Work to be completed: Wherever a line of the listing holds the string "class", copy that line.

Material provided:
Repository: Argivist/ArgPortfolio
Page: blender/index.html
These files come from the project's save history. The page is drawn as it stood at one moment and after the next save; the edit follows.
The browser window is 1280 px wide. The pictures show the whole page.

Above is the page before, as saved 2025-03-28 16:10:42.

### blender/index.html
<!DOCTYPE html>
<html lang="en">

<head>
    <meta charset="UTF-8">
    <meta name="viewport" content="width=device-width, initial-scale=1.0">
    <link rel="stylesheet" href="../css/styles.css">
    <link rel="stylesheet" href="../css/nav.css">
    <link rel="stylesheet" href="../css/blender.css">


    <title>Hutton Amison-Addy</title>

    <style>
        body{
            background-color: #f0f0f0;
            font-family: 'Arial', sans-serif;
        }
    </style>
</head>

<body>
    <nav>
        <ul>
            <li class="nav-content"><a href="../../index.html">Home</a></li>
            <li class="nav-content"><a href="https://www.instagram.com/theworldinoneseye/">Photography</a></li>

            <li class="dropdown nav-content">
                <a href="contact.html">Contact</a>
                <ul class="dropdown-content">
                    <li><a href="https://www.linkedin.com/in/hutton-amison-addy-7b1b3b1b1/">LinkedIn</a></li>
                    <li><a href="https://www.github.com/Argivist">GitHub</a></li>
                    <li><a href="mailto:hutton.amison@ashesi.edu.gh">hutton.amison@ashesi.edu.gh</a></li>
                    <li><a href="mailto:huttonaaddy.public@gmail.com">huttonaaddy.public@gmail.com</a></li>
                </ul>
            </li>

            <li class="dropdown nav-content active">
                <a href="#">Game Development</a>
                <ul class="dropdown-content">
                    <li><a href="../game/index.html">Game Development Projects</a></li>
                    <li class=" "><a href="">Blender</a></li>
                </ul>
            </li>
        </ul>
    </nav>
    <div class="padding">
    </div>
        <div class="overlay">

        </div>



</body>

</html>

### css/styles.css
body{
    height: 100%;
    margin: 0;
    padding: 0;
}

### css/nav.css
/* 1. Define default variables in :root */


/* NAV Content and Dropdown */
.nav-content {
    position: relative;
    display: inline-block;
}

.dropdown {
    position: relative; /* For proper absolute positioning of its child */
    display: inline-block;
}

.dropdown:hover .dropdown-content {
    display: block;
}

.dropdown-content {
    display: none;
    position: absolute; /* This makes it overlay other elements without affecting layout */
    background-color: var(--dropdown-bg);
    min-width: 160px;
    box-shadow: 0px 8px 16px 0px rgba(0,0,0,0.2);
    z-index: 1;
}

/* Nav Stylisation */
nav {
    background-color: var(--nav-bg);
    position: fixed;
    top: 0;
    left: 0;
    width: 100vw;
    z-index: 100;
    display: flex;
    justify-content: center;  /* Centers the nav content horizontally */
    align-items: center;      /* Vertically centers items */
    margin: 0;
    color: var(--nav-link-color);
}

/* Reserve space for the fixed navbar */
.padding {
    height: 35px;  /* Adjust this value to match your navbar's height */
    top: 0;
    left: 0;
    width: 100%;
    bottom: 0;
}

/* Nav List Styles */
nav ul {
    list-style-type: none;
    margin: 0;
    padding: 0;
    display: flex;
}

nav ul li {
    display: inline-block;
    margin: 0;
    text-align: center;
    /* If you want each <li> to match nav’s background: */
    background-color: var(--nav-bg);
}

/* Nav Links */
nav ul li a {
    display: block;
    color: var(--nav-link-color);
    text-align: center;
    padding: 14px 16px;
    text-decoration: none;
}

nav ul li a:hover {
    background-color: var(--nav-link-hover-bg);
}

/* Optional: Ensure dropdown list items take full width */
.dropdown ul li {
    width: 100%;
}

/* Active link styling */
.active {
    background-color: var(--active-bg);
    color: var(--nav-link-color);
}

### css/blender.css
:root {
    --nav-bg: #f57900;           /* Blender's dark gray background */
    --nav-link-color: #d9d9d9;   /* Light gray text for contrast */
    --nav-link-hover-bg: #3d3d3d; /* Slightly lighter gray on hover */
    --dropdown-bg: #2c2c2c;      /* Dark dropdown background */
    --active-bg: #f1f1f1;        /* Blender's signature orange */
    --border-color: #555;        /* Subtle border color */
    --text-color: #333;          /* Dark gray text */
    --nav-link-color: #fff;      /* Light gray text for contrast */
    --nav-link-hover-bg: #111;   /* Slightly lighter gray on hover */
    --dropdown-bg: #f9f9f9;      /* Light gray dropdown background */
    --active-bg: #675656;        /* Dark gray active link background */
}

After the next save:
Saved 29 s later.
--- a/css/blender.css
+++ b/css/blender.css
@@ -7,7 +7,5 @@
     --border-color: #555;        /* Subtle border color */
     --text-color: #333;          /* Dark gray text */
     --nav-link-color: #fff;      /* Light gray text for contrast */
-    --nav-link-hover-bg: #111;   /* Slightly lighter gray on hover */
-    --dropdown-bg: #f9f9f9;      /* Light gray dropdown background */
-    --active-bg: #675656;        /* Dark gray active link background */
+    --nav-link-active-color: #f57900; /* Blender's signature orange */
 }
...
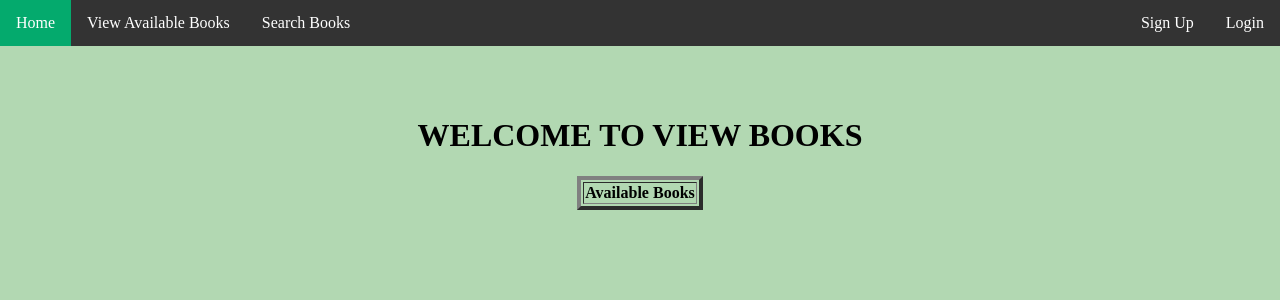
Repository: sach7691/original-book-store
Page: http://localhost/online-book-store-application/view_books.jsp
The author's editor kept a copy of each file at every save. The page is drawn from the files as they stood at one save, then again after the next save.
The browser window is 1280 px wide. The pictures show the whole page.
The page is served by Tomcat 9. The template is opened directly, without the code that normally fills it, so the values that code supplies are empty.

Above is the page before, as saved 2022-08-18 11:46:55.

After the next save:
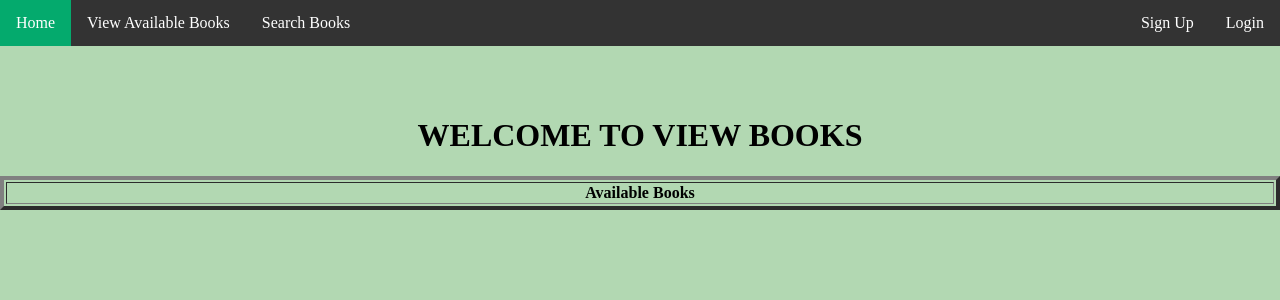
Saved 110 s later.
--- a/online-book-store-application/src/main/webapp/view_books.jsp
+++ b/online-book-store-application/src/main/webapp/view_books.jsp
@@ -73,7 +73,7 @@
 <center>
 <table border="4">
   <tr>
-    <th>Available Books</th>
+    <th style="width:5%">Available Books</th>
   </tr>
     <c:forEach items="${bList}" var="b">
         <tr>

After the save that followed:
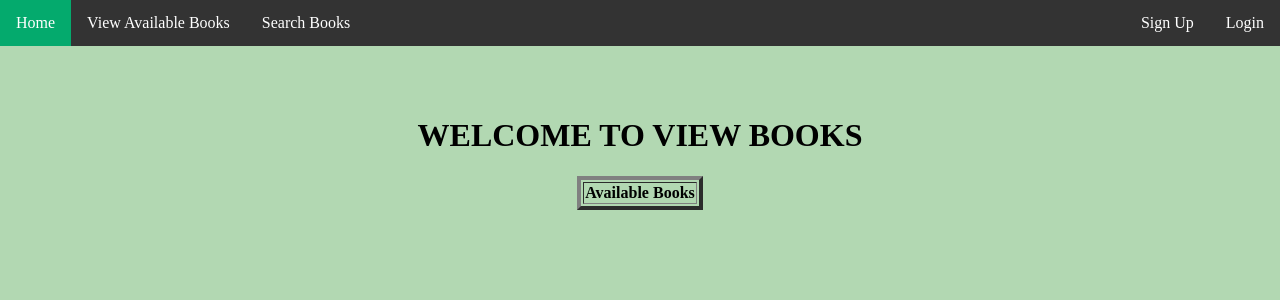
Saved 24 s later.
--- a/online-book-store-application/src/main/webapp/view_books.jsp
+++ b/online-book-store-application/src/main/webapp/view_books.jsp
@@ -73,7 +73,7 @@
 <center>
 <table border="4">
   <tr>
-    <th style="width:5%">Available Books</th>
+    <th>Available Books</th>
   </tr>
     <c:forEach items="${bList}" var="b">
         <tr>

Exercise answer:
            <li class="nav-content"><a href="../../index.html">Home</a></li>
            <li class="nav-content"><a href="https://www.instagram.com/theworldinoneseye/">Photography</a></li>
            <li class="dropdown nav-content">
                <ul class="dropdown-content">
            <li class="dropdown nav-content active">
                <ul class="dropdown-content">
                    <li class=" "><a href="">Blender</a></li>
    <div class="padding">
        <div class="overlay">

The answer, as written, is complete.